3. The 90 calendar day period referred to in paragraph 1 shall not include the following:

(a) periods for service of documents;

(b) any delays caused by the creditor, such as periods devoted to correcting applications.

4. This Article shall be without prejudice to the provisions of the Brussels Convention on jurisdiction and enforcement of judgments in civil and commercial matters(13).

Article 6


1. Member States shall bring into force the laws, regulations and administrative provisions necessary to comply with this Directive before 8 August 2002. They shall forthwith inform the Commission thereof.

When Member States adopt these measures, they shall contain a reference to this Directive or shall be accompanied by such reference on the occasion of their official publication. The methods of making such reference shall be laid down by Member States.

2. Member States may maintain or bring into force provisions which are more favourable to the creditor than the provisions necessary to comply with this Directive.

3. In transposing this Directive, Member States may exclude:

(a) debts that are subject to insolvency proceedings instituted against the debtor;

(b) contracts that have been concluded prior to 8 August 2002; and

(c) claims for interest of less than EUR 5.

4. Member States shall communicate to the Commission the text of the main provisions of national law which they adopt in the field covered by this Directive.

5. The Commission shall undertake two years after 8 August 2002 a review of, inter alia, the statutory rate, contractual payment periods and late payments, to assess the impact on commercial transactions and the operation of the legislation in practice.
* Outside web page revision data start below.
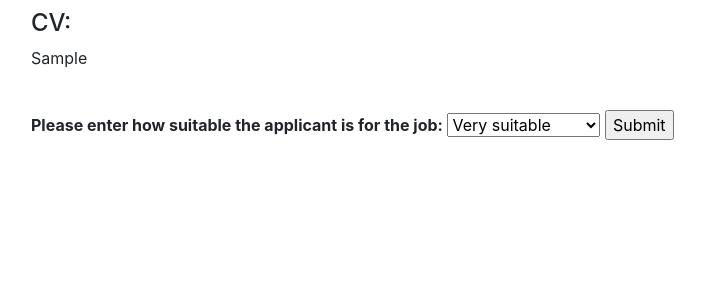
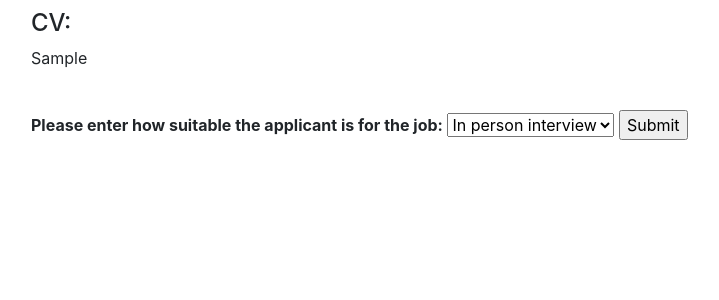
Before and after one commit to I-am-Cazza/group31-project, a Django app: template templates/employerportal/applicant.html in a window 1280 px wide. Shown: the part 288-588 px from the top of the page, without its empty margins (54-773 px from the left). Run offline with Django 3.2, Linux system fonts and the light colour scheme; tables that the repository leaves empty hold one stand-in row (values such as "Sample post"); the template is opened without the code that fills it: values that come from a table or form of the project are taken from there, most other values are stand-ins (such as "Sample title", 1, 10 or a date in 2020); data that the repository does not hold is empty; some libraries are stand-ins or nearby versions.

Commit message:
Changed applicant classifications

```diff
--- a/templates/employerportal/applicant.html
+++ b/templates/employerportal/applicant.html
@@ -20,10 +20,10 @@
          {% csrf_token %}
          <label style="font-size:16px;font-weight:bold;">Please enter how suitable the applicant is for the job:</label>
          <select name="classification">
-            <option value="Very suitable">Very suitable</option>
-            <option value="Acceptable">Acceptable</option>
-            <option value="Unacceptable">Unacceptable</option>
-            <option value="Not suitable at all">Not suitable at all</option>
+            <option value="In person interview">In person interview</option>
+            <option value="Phone interview">Phone interview</option>
+            <option value="Further testing">Further testing</option>
+            <option value="Reject applicant">Reject applicant</option>
          </select>
          <input type="submit" value="Submit">
       </form>
```
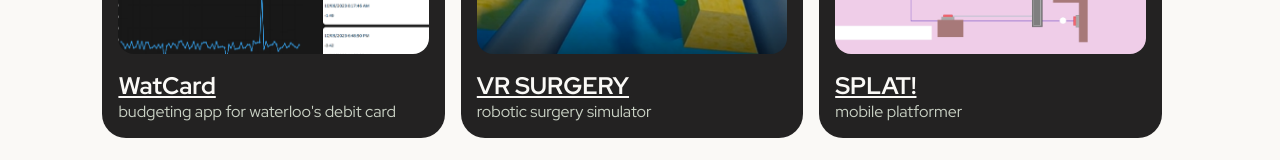
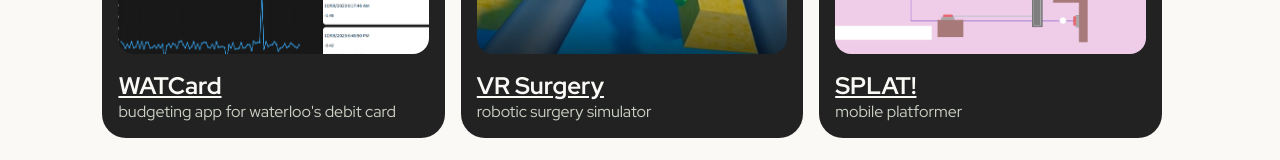
Before and after one commit to IsaacYu15/portfoliowebsite, a React (Create React App) app: page / in a window 1280 px wide. Shown: the part 3047-3207 px from the top of the page. Built offline with nearby package versions, Linux system fonts and the light colour scheme.

Commit message:
update data

```diff
--- a/src/sections/project/data.js
+++ b/src/sections/project/data.js
@@ -34,10 +34,7 @@
     title: "Flocking Model",
     desc: "simulating schools of fish",
     lang: "Unity, C#",
-    link: "N/A",
-    youtube:
-      "https://www.youtube.com/watch?v=hVDA2jKtwXM&list=PLNU3z4IRiDwNV2LOxBC6R3CmT7_a09eHN&index=2",
-    git: "https://github.com/IsaacYu15/Boids-Flocking-Algorithm",
+    link: "https://github.com/IsaacYu15/Boids-Flocking-Algorithm",
   },
   {
     id: 4,
@@ -69,12 +66,12 @@
     title: "Goose Peak",
     desc: "productivity extension",
     lang: "Gemini, Javascript, TailwindCSS",
-    link: "https://devpost.com/software/wannabe-wall-e",
+    link: "https://devpost.com/software/goosepeak-hixzd8",
   },
   {
     id: 8,
     source: [WatCard],
-    title: "WatCard",
+    title: "WATCard",
     desc: "budgeting app for waterloo's debit card",
     lang: "Postgres, Express, React, Node",
     link: "https://github.com/IsaacYu15/WATCard",
@@ -82,7 +79,7 @@
   {
     id: 9,
     source: [VrSurgery],
-    title: "VR SURGERY",
+    title: "VR Surgery",
     desc: "robotic surgery simulator",
     lang: "Unity, C#, Oculus Integration",
     link: "https://github.com/IsaacYu15/VR-Surgery",
```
The results of this review and of other reviews will be made known to the European Parliament and the Council, accompanied where appropriate by proposals for improvement of this Directive.

Article 7

Entry into force

This Directive shall enter into force on the day of its publication in the Official Journal of the European Communities.

Article 8


This Directive is addressed to the Member States.

Done at Luxembourg, 29 June 2000.

For the European Parliament

The President

N. Fontaine

For the Council

The President

M. Marques da Costa

(1) OJ C 168, 3.6.1998, p. 13, andOJ C 374, 3.12.1998, p. 4.

(2) OJ C 407, 28.12.1998, p. 50.

(3) Opinion of the European Parliament of 17 September 1998 (OJ C 313, 12.10.1998, p. 142), Council Common Position of 29 July 1999 (OJ C 284, 6.10.1999, p. 1) and decision of the European Parliament of 16 December 1999 (not yet published in the Official Journal). Decision of the European Parliament of 15 June 2000 and Decision of the Council of 18 May 2000.

(4) OJ C 323, 21.11.1994, p. 19.

(5) OJ L 127, 10.6.1995, p. 19.

(6) OJ C 211, 22.7.1996, p. 43.

(7) OJ C 287, 22.9.1997, p. 92.

(8) OJ C 216, 17.7.1997, p. 10.

(9) OJ L 209, 24.7.1992, p. 1.

(10) OJ L 199, 9.8.1993, p. 1.

(11) OJ L 199, 9.8.1993, p. 54.

(12) OJ L 199, 9.8.1993, p. 84.

(13) Consolidated version in OJ C 27, 26.1.1998, p. 3.